_Exercise prompt_
Find the string "bottom" in the records. Copy each line that has it.

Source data
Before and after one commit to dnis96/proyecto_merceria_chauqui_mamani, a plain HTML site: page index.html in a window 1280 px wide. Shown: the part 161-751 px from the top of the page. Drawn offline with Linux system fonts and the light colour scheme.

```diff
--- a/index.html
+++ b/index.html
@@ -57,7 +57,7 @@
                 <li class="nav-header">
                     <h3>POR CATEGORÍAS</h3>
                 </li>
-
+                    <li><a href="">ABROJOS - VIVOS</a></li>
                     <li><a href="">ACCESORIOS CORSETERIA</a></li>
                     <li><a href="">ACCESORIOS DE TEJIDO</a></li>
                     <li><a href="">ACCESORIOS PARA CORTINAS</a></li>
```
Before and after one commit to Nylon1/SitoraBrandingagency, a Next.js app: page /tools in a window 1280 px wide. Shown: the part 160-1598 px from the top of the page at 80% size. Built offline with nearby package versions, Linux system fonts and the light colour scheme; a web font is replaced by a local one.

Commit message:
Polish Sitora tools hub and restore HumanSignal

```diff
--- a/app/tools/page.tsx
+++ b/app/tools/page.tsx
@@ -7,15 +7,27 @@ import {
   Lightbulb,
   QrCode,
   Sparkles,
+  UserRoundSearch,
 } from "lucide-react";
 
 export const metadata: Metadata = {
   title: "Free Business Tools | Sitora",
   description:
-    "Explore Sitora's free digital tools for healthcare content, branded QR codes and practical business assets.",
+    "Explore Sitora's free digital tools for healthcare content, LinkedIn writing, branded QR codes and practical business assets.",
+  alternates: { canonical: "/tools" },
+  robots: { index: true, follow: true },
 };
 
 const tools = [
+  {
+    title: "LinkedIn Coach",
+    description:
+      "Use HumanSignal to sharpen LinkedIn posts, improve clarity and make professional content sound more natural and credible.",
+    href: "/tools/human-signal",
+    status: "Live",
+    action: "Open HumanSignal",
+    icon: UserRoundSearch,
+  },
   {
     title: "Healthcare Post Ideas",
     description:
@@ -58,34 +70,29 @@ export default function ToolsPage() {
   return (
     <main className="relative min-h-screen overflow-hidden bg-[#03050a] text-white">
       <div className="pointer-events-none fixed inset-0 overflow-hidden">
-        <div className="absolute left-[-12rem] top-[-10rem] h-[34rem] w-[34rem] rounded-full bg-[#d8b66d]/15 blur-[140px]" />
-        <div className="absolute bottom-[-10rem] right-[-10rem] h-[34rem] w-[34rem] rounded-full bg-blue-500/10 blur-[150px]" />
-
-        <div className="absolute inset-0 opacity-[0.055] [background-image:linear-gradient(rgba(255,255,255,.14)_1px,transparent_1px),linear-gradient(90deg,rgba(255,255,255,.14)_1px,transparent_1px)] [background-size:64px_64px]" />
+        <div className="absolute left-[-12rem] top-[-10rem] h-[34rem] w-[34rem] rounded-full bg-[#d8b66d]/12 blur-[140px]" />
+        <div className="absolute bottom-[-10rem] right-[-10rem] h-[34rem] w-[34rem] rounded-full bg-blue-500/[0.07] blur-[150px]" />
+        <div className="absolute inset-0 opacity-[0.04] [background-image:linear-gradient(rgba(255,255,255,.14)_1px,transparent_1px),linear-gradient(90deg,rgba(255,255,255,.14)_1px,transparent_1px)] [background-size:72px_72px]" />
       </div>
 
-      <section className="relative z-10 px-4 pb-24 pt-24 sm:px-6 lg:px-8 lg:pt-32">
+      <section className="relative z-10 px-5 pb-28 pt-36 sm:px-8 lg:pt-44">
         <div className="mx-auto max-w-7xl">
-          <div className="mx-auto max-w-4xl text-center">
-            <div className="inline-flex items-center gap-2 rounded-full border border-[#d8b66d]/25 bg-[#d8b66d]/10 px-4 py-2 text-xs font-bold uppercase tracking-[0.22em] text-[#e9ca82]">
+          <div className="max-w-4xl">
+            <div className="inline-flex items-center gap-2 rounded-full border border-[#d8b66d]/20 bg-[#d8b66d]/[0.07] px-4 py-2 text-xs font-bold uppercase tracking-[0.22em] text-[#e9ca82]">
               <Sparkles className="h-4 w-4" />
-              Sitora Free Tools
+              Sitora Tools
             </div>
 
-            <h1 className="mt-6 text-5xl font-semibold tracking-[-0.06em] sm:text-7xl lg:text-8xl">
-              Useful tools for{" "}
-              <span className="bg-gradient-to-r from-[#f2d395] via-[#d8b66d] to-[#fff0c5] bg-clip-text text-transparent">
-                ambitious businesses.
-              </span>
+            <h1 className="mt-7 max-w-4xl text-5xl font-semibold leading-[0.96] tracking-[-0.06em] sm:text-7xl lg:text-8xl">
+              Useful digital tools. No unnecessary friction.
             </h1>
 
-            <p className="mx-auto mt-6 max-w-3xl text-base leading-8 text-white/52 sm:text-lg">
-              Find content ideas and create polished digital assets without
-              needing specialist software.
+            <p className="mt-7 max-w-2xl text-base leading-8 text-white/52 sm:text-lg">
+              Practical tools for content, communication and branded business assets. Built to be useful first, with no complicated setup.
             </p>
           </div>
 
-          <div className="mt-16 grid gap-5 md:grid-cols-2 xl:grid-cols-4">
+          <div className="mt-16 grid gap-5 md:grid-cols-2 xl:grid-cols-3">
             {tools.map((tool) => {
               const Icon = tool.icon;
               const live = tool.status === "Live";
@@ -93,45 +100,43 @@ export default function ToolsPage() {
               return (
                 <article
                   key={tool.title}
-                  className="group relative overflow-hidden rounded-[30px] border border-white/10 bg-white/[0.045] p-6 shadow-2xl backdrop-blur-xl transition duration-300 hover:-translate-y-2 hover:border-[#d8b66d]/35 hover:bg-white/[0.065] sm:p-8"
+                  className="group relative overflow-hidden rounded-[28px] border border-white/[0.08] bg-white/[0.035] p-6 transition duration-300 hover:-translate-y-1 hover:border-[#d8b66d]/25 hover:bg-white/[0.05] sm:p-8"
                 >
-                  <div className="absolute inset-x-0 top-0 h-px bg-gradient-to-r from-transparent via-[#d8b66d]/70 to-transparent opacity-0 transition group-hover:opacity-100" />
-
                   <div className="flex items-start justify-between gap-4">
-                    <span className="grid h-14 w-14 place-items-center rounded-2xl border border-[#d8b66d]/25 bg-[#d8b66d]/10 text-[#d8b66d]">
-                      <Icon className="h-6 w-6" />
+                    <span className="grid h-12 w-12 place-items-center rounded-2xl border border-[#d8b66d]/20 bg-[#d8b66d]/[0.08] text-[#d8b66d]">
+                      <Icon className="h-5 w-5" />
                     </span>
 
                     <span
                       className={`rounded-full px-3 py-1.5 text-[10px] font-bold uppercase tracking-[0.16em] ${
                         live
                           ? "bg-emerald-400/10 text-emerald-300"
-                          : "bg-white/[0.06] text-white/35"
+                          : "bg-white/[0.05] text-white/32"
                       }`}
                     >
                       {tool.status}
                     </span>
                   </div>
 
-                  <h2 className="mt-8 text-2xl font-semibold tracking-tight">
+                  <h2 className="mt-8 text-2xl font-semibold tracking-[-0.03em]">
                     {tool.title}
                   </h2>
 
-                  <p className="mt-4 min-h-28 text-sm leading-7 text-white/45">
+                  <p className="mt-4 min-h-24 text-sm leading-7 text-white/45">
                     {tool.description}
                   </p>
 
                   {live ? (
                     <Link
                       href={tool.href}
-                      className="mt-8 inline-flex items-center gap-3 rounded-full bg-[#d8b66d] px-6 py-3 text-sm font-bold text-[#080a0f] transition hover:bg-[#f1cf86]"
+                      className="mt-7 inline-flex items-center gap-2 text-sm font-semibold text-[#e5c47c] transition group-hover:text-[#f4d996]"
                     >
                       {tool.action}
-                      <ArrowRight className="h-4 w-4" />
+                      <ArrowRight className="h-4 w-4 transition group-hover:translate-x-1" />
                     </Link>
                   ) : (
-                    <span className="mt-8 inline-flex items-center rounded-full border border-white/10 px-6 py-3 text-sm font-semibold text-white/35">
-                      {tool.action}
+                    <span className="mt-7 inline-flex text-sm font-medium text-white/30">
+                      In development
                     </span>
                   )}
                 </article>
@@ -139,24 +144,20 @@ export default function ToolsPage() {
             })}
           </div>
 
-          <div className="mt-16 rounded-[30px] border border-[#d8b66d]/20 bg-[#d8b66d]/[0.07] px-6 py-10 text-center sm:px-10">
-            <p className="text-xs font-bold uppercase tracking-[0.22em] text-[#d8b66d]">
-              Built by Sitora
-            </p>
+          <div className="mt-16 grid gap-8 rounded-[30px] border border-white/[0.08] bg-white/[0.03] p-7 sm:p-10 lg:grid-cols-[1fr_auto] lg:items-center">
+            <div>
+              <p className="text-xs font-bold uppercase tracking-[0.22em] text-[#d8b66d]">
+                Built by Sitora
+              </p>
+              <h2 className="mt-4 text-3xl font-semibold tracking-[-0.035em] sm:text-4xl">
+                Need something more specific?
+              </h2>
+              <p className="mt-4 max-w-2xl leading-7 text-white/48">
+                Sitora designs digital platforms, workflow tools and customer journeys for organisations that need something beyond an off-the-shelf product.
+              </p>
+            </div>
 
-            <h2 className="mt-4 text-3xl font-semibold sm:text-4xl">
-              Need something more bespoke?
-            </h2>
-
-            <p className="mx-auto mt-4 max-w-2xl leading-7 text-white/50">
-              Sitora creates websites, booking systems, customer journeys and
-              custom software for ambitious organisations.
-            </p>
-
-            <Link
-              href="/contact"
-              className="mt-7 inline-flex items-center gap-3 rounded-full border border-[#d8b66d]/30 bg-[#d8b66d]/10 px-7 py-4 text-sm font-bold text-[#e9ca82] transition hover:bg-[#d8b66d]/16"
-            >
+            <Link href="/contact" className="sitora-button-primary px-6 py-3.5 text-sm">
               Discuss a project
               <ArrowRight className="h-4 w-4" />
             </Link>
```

_Written solution_
-        <div className="absolute bottom-[-10rem] right-[-10rem] h-[34rem] w-[34rem] rounded-full bg-blue-500/10 blur-[150px]" />
+        <div className="absolute bottom-[-10rem] right-[-10rem] h-[34rem] w-[34rem] rounded-full bg-blue-500/[0.07] blur-[150px]" />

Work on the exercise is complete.